Nazi Paikidze-Barnes, a 22-year-old champion chess player, is boycotting next year’s World Chess Championship competition in Iran.
“I think it’s unacceptable to host a women’s World Championship in a place where women do not have basic fundamental rights and are treated as second-class citizens,” she says.
In Iran women are legally required to wear a hijab or headscarf.
Nazi says she will not wear the hijab and “support oppression”.
She has started a petition, asking organisers to either change the location of the 2017 event or to make it optional for women to cover their heads.
FIDE, the world chess federation, says Iran “was the only country which made a proposal to host the event” and that no other member nations made any objections.
“There were no complaints from the players or officials and everybody respected the laws of the country, including the dress requirements,” says FIDE’s its official statement.
Since talking about her plans to boycott the event, Nazi has faced criticism claiming that she doesn’t understand Islamic culture and Iranian society.
“I am not anti-Islam or any other religion. I stand for freedom of religion and choice,” she says.
“I’m protesting FIDE’s decision not because of Iran’s religion or people, but for the government’s laws that are restricting my rights as a woman.”
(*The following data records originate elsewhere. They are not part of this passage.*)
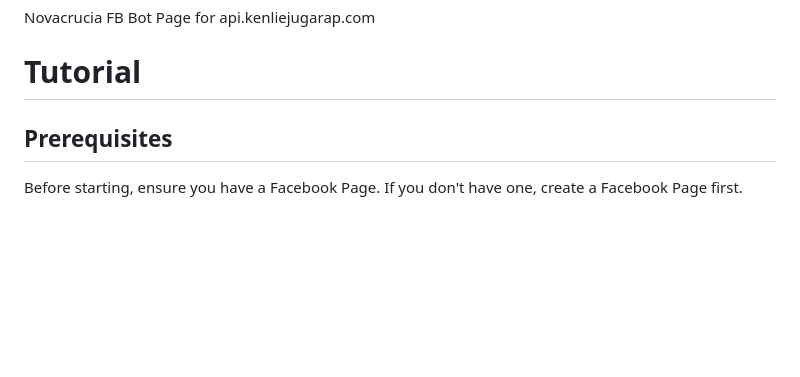
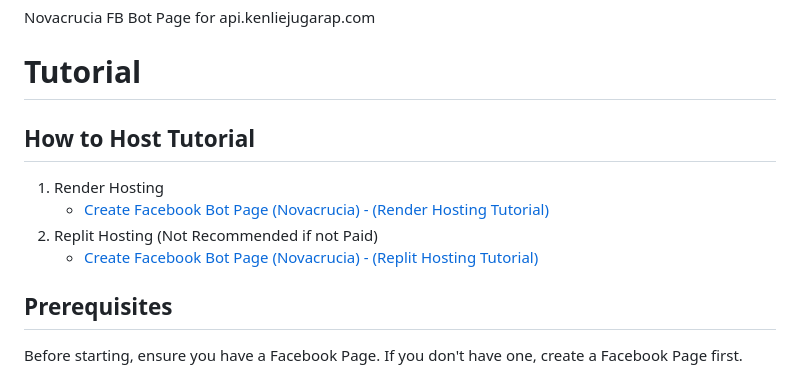
Before and after one commit to twobat602/Novacrucia, a Markdown page: README.md, the part around the change. GitHub-like rendering; blank space fills up the shorter version.

```diff
--- a/README.md
+++ b/README.md
@@ -2,6 +2,12 @@
 Novacrucia FB Bot Page for api.kenliejugarap.com
 
 # Tutorial
+
+## How to Host Tutorial
+   1. Render Hosting
+      - [Create Facebook Bot Page (Novacrucia) - (Render Hosting Tutorial)](https://www.youtube.com/watch?v=LTPSUdfIzi8)
+   2. Replit Hosting (Not Recommended if not Paid)
+      - [Create Facebook Bot Page (Novacrucia) - (Replit Hosting Tutorial)](https://www.youtube.com/watch?v=CY9YqL4AjjA)
 
 ## Prerequisites
 Before starting, ensure you have a Facebook Page. If you don't have one, create a Facebook Page first.
```
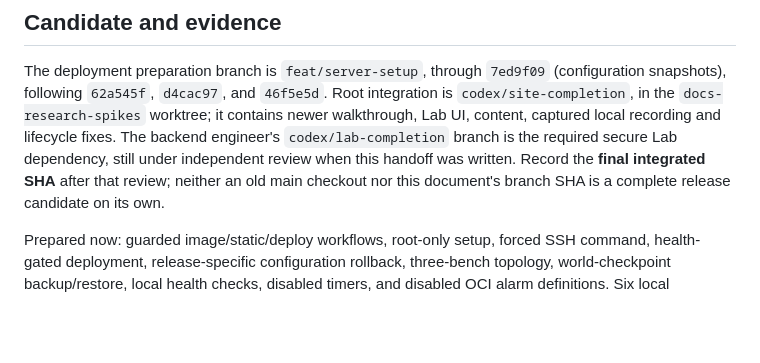
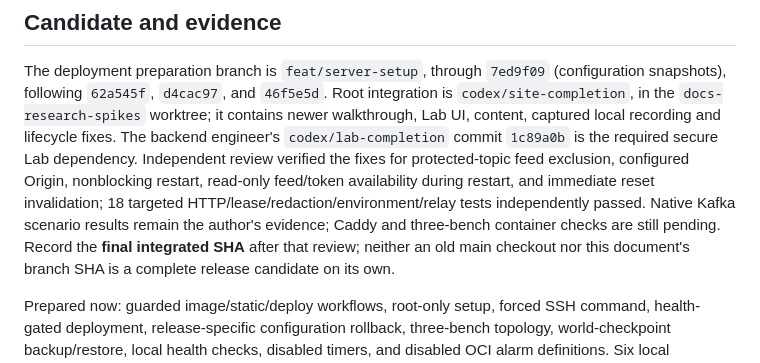
Before and after one commit to jfricano/lontra-creek, a Markdown page: docs/SHARED_HOST_READINESS.md, the part around the change. GitHub-like rendering; blank space fills up the shorter version.

Commit message:
Record independent Lab review and scoped test evidence

```diff
--- a/docs/SHARED_HOST_READINESS.md
+++ b/docs/SHARED_HOST_READINESS.md
@@ -15,8 +15,12 @@ The deployment preparation branch is `feat/server-setup`, through `7ed9f09`
 Root integration is `codex/site-completion`, in the `docs-research-spikes`
 worktree; it contains newer walkthrough, Lab UI, content, captured local
 recording and lifecycle fixes. The backend engineer's `codex/lab-completion`
-branch is the required secure Lab dependency, still under independent review
-when this handoff was written. Record the **final integrated SHA** after that
+commit `1c89a0b` is the required secure Lab dependency. Independent review
+verified the fixes for protected-topic feed exclusion, configured Origin,
+nonblocking restart, read-only feed/token availability during restart, and
+immediate reset invalidation; 18 targeted HTTP/lease/redaction/environment/relay
+tests independently passed. Native Kafka scenario results remain the author's
+evidence; Caddy and three-bench container checks are still pending. Record the **final integrated SHA** after that
 review; neither an old main checkout nor this document's branch SHA is a
 complete release candidate on its own.
 
```
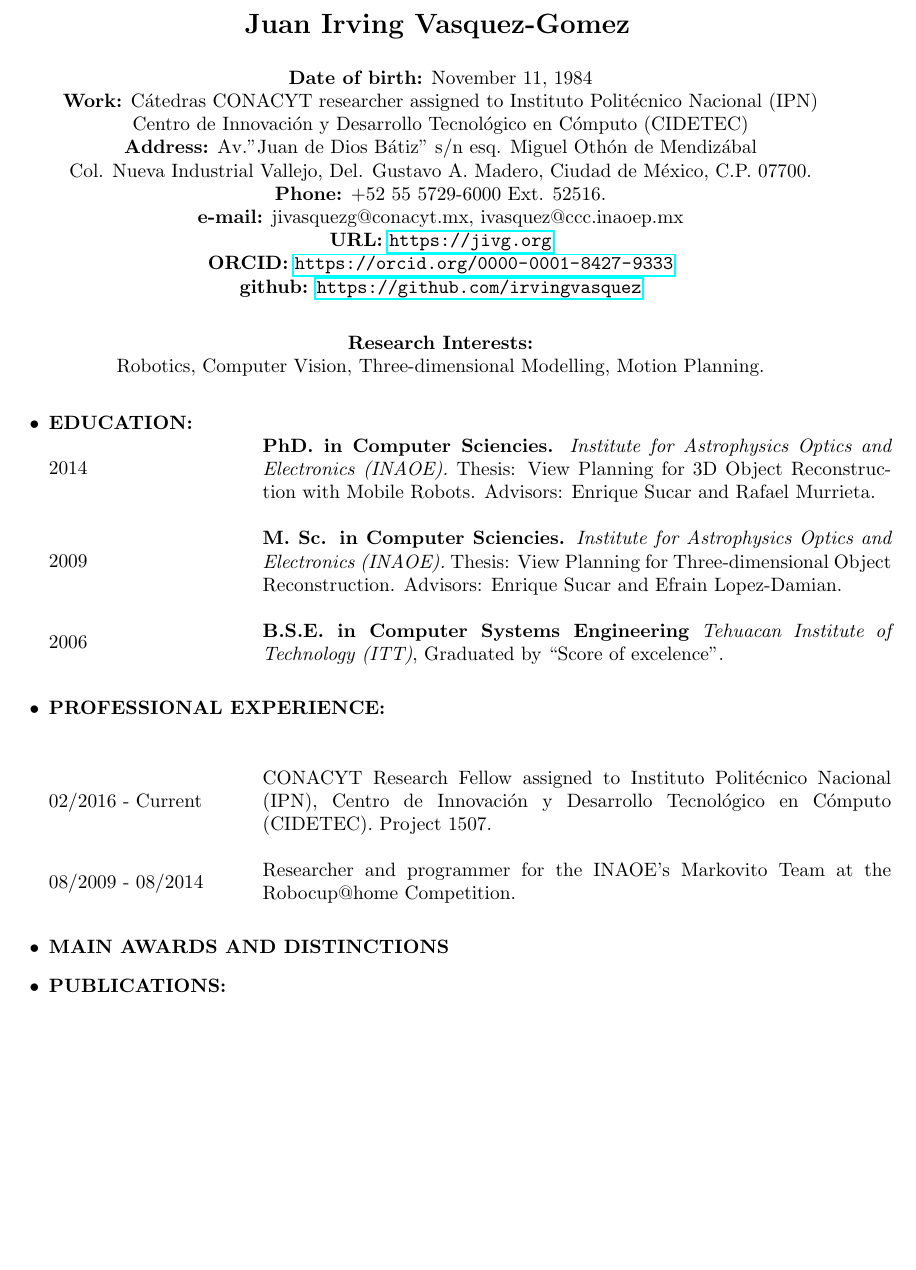
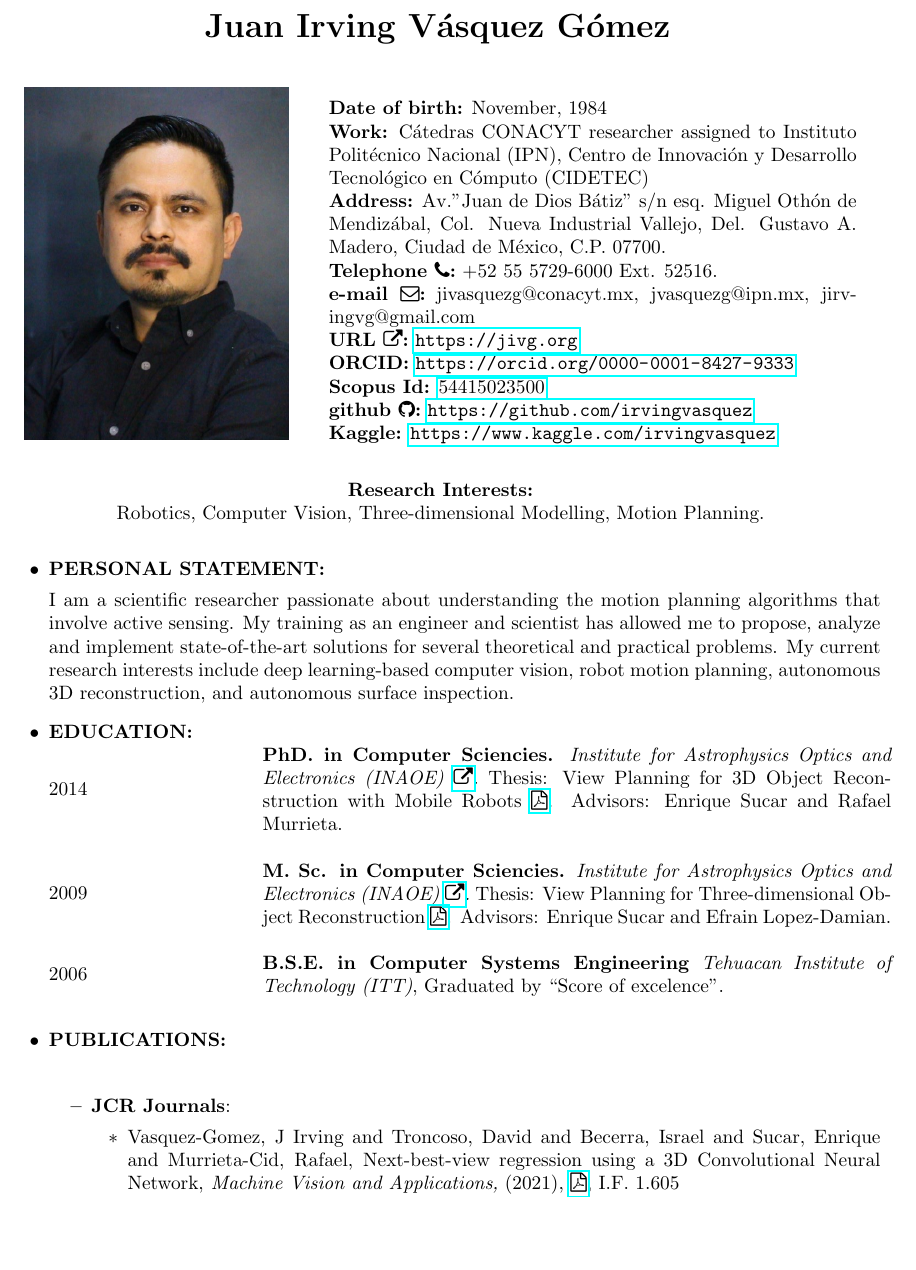
Before and after one commit to irvingvasquez/auto_report, a LaTeX CV (reports/full_cv/templates/cv_jivg_en_full.tex, which reads reports/full_cv/text/jcr_journals.tex): part of the page before the commit and part of page 1 of 4 after it, cut so that both start at the same text, the shorter picture padded with empty space. Compiled offline with pdfLaTeX.

Commit message:
first english version

```diff
--- a/reports/full_cv/templates/cv_jivg_en_full.tex
+++ b/reports/full_cv/templates/cv_jivg_en_full.tex
@@ -7,7 +7,8 @@
 \usepackage{graphicx}
 \usepackage[utf8]{inputenc}
 \usepackage{hyperref}
-
+\usepackage{subfig}
+\usepackage{fontawesome}
 
 \oddsidemargin  0.25in
 \evensidemargin 0.25in
@@ -20,31 +21,45 @@
 \hyphenation{}
 
 \begin{document}
+
 	\begin{center}
-{\bf {\Large Juan Irving Vasquez-Gomez}}
+		{\bf {\LARGE Juan Irving Vásquez Gómez}}
 		\vspace{0.5cm}
-\\
-\textbf{Date of birth:} November 11, 1984 \\
-\textbf{Work:} Cátedras CONACYT researcher assigned to Instituto Politécnico Nacional (IPN)\\
+
+		\begin{minipage}[b]{0.30\linewidth}
+			\centering
+			\includegraphics[width=\textwidth]{jivg36}
+			%	\caption{default}
+			%	\label{fig:figure1}
+		\end{minipage}
+		\hspace{0.5cm}
+		\begin{minipage}[b]{0.6\linewidth}
+			\textbf{Date of birth:} November, 1984 \\
+			\textbf{Work:} Cátedras CONACYT researcher assigned to Instituto Politécnico Nacional (IPN),
 			Centro de Innovación y Desarrollo Tecnológico en Cómputo (CIDETEC) \\
-\textbf{Address:} Av."Juan de Dios Bátiz" s/n esq. Miguel Othón de Mendizábal \\
+			\textbf{Address:} Av."Juan de Dios Bátiz" s/n esq. Miguel Othón de Mendizábal,
 			Col. Nueva Industrial Vallejo, Del. Gustavo A. Madero, Ciudad de México, C.P. 07700. \\
-\textbf{Phone:} +52 55 5729-6000 Ext. 52516. \\
-\textbf{e-mail:} jivasquezg@conacyt.mx, ivasquez@ccc.inaoep.mx\\
-\textbf{URL:} \url{https://jivg.org} \\
+			\textbf{Telephone \faPhone:} +52 55 5729-6000 Ext. 52516. \\
+			\textbf{e-mail \faEnvelopeO:} jivasquezg@conacyt.mx, jvasquezg@ipn.mx, jirvingvg@gmail.com\\
+			\textbf{URL \faExternalLink:} \url{https://jivg.org} \\
 			\textbf{ORCID:} \url{https://orcid.org/0000-0001-8427-9333} \\
-\textbf{github:} \url{https://github.com/irvingvasquez}
+			\textbf{Scopus Id:} \href{https://www.scopus.com/authid/detail.uri?authorId=54415023500}{54415023500}\\
+			\textbf{github \faGithub :} \url{https://github.com/irvingvasquez} \\
+			\textbf{Kaggle:} \url{https://www.kaggle.com/irvingvasquez}
+		\end{minipage}
 
 	\end{center}
 
+
 \begin{center}
-{\bf Research Interests:} \\ Robotics, Computer Vision, Three-dimensional
-Modelling, Motion Planning.
+{\bf Research Interests:} \\ Robotics, Computer Vision, Three-dimensional Modelling, Motion Planning.
 \end{center}
 
 \begin{itemize}
 
-\input{bio}
+\item{\bf PERSONAL STATEMENT:}
+
+\input{../text/personal_statement_en}
 
 \item{\bf EDUCATION:}
 
@@ -53,15 +68,16 @@ Modelling, Motion Planning.
 \end{minipage}
 \begin{minipage}{4.5in}
 	\textbf{PhD. in Computer Sciencies.} \textit{Institute for Astrophysics Optics and
-	Electronics (INAOE).} Thesis: View Planning for 3D Object Reconstruction with Mobile Robots. Advisors: Enrique Sucar and Rafael Murrieta.\\
+	Electronics (INAOE) \href{https://www.inaoep.mx/}{\faExternalLink}.} Thesis: View Planning for 3D Object Reconstruction with Mobile Robots \href{https://jivasquez.files.wordpress.com/2015/03/tesis-doctorado.pdf}{\faFilePdfO}. Advisors: Enrique Sucar and Rafael Murrieta.\\
 \end{minipage}
+
 
 \begin{minipage}{1.5 in}
 	2009\\
 \end{minipage}
 \begin{minipage}{4.5in}
 	\textbf{M. Sc. in Computer Sciencies.} \textit{Institute for Astrophysics Optics and
-		Electronics (INAOE).} Thesis: View Planning for Three-dimensional Object Reconstruction. Advisors: Enrique Sucar and Efrain Lopez-Damian.\\
+		Electronics (INAOE) \href{https://www.inaoep.mx/}{\faExternalLink}.} Thesis: View Planning for Three-dimensional Object Reconstruction \href{https://jivasquez.files.wordpress.com/2015/03/tesis-maestria.pdf}{\faFilePdfO}. Advisors: Enrique Sucar and Efrain Lopez-Damian.\\
 \end{minipage}
 
 \begin{minipage}{1.5 in}
@@ -71,26 +87,32 @@ Modelling, Motion Planning.
 	\textbf{B.S.E. in Computer Systems Engineering} \textit{Tehuacan Institute of Technology (ITT)}, Graduated by ``Score of excelence".\\
 \end{minipage}
 
-\item {\bf PROFESSIONAL EXPERIENCE:} \\\\
-
-\begin{minipage}{1.5 in}
-	02/2016 - Current\\
-\end{minipage}
-\begin{minipage}{4.5in}
-	CONACYT Research Fellow assigned to Instituto Politécnico Nacional (IPN), Centro de Innovación y Desarrollo Tecnológico en Cómputo (CIDETEC). Project 1507.\\
-\end{minipage}
-
+%\item {\bf PROFESSIONAL EXPERIENCE:} \\\\
+%
 %\begin{minipage}{1.5 in}
-%	01/2015 - 12/2015\\
+%	02/2016 - Current\\
 %\end{minipage}
 %\begin{minipage}{4.5in}
-%	CONACYT Research Fellow assigned to Instituto Politécnico Nacional, Centro de Innovación y Desarrollo Tecnológico en Cómputo. Project 1507.\\
+%	CONACYT Research Fellow assigned to Instituto Politécnico Nacional (IPN), Centro de Innovación y Desarrollo Tecnológico en Cómputo (CIDETEC). Project 1507.\\
 %\end{minipage}
+%
+%%\begin{minipage}{1.5 in}
+%%	01/2015 - 12/2015\\
+%%\end{minipage}
+%%\begin{minipage}{4.5in}
+%%	CONACYT Research Fellow assigned to Instituto Politécnico Nacional, Centro de Innovación y Desarrollo Tecnológico en Cómputo. Project 1507.\\
+%%\end{minipage}
+%
+%\begin{minipage}{1.5 in}
+%08/2009 - 08/2014\\
+%\end{minipage}
+%\begin{minipage}{4.5in}
+%Researcher and programmer for the INAOE's Markovito Team at the Robocup@home
+%Competition.\\
+%\end{minipage}
+%
+%\item{\bf MAIN AWARDS AND DISTINCTIONS}
+%%\input{../../text/awards_es}
+%
+\item {\bf PUBLICATIONS:} \\
 
-\begin{minipage}{1.5 in}
-08/2009 - 08/2014\\
-\end{minipage}
-\begin{minipage}{4.5in}
-Researcher and programmer for the INAOE's Markovito Team at the Robocup@home
-Competition.\\
-\end{minipage}
@@ -97,6 +128,7 @@ Competition.\\
+	\label{fig:dummy}
+\end{figure}
 
-\item{\bf MAIN AWARDS AND DISTINCTIONS}
-%\input{../../text/awards_es}
+\begin{itemize}
+	\item \textbf{JCR Journals}:
+	\input{../text/jcr_journals.tex}
 
-\item {\bf PUBLICATIONS:} \\\\
-\begin{itemize}
--- a/reports/full_cv/text/jcr_journals.tex
+++ b/reports/full_cv/text/jcr_journals.tex
@@ -1,6 +1,3 @@
 \begin{itemize}
-\item Vasquez-Gomez, J Irving and Troncoso, David and Becerra, Israel and Sucar, Enrique and Murrieta-Cid, Rafael, Next-best-view regression using a 3D Convolutional Neural Network,\textit{ Machine Vision and Applications,} (2021), \href{ https://doi.org/10.1007/s00138-020-01166-2/ } {\faFilePdfO}, I.F. 1.605
-\item Vasquez-Gomez, Juan Irving and Marciano-Melchor, Magdalena and Valentin, Luis and Herrera-Lozada, Juan Carlos, Coverage Path Planning for 2D Convex Regions,\textit{ Journal of Intelligent and Robotic Systems,} (2020), \href{ https://doi.org/10.1007/s10846-019-01024-y/ } {\faFilePdfO}, I.F. 2.020
-\item Mendoza, Miguel and Vasquez-Gomez, J Irving and Taud, Hind and Sucar, Luis Enrique and Reta, Carolina, Supervised Learning of the Next-Best-View for 3D Object Reconstruction,\textit{ Pattern Recognition Letters,} (2020), \href{ https://doi.org/10.1016/j.patrec.2020.02.024/ } {\faFilePdfO}, I.F. 2.810
-\item Yervilla-Herrera, Heikel and Vasquez-Gomez, J Irving and Murrieta-Cid, Rafael and Becerra, Israel and Sucar, L Enrique, Optimal motion planning and stopping test for 3-D object reconstruction,\textit{ Intelligent Service Robotics,} (2019), I.F. 1.346
-\item L{\'o}pez-Jim{\'e}nez, Efren and Vasquez-Gomez, Juan Irving and Sanchez-Acevedo, Miguel Angel and Herrera-Lozada, Juan Carlos and Uriarte-Arcia, Abril Valeria, Columnar cactus recognition in aerial images using a deep learning approach,\textit{ Ecological Informatics,} (2019), I.F. 2.310
+\item Vasquez-Gomez, J Irving and Troncoso, David and Becerra, Israel and Sucar, Enrique and Murrieta-Cid, Rafael, Next-best-view regression using a 3D Convolutional Neural Network,\textit{ Machine Vision and Applications,} (2021), \href{https://doi.org/10.1007/s00138-020-01166-2} {\faFilePdfO}, I.F. 1.605
+\item Vasquez-Gomez, Juan Irving and Marciano-Melchor, Magdalena and Valentin, Luis and Herrera-Lozada, Juan Carlos, Coverage Path Planning for 2D Convex Regions,\textit{ Journal of Intelligent and Robotic Systems,} (2020), \href{https://doi.org/10.1007/s10846-019-01024-y} {\faFilePdfO}, I.F. 2.020
@@ -7,6 +7,6 @@
 \item Olguin-Carbajal, M and Herrera-Lozada, J.C. and Sandoval-Gutierrez, J. and Vasquez-Gomez J.I., and Serrano-Talamantes J.F. and Chavez-Estrada F.A. and Rivera-Zarate, I. and Hernandez-Bolanos, M., A Micro-DE Algorithm for Continuous Complex Functions,\textit{ IEEE Access,} (2019), I.F. 4.098
 \item Vazquez-Carmona, Viridiana and Vasquez-Gomez, Juan Irving and Herrera-Lozada, Juan Carlos, Environmental Monitoring using Embedded Systems on UAVs,\textit{ Accepted to IEEE Latin America Transactions,} (2019), I.F. 0.804
-\item Vasquez-Gomez, J Irving and Sucar, L Enrique and Murrieta-Cid, Rafael and Herrera-Lozada, Juan-Carlos, Tree-based search of the next best view/state for three-dimensional object reconstruction,\textit{ International Journal of Advanced Robotic Systems,} (2018), I.F. 1.223
+\item Vasquez-Gomez, J Irving and Sucar, L Enrique and Murrieta-Cid, Rafael and Herrera-Lozada, Juan-Carlos, Tree-based search of the next best view/state for three-dimensional object reconstruction,\textit{ International Journal of Advanced Robotic Systems,} (2018), \href{https://journals.sagepub.com/doi/10.1177/1729881418754575} {\faFilePdfO}, I.F. 1.223
 \item Vasquez-Gomez, J Irving and Sucar, L Enrique and Murrieta-Cid, Rafael, View/state planning for three-dimensional object reconstruction under uncertainty,\textit{ Autonomous Robots,} (2017), I.F. 2.244
 \item Vasquez-Gomez, J Irving and Sucar, L Enrique and Murrieta-Cid, Rafael and Lopez-Damian, Efrain, Volumetric next-best-view planning for 3d object reconstruction with positioning error,\textit{ International Journal of Advanced Robotic Systems,} (2014), I.F. 0.526
 \end{itemize}
```
Also changed, not shown: database/myproducts.bib (+8 -5 lines), reports/full_cv/templates/cv_jivg_es_full.tex (+7 -6 lines), reports/full_cv/text/preprints.tex (+2 -2 lines), reports/full_cv/text/talks.tex (+1 -0 lines), reports/full_cv/templates/cv_jivg_es_full.pdf, reports/full_cv/text/products.pdf, reports/full_cv/text/products_en.pdf, reports/full_cv/text/products_en.png, reports/full_cv/templates/cv_jivg_en_full.tex (39 more changed lines), reports/full_cv/text/jcr_journals.tex (3 more changed lines), 2 other files. Lines whose indentation alone changed are shown as unchanged.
British chess player Nigel Short has been tweeting in support of Nazi’s campaign, describing “scandalous religious and sexual discrimination against women players in Iran”.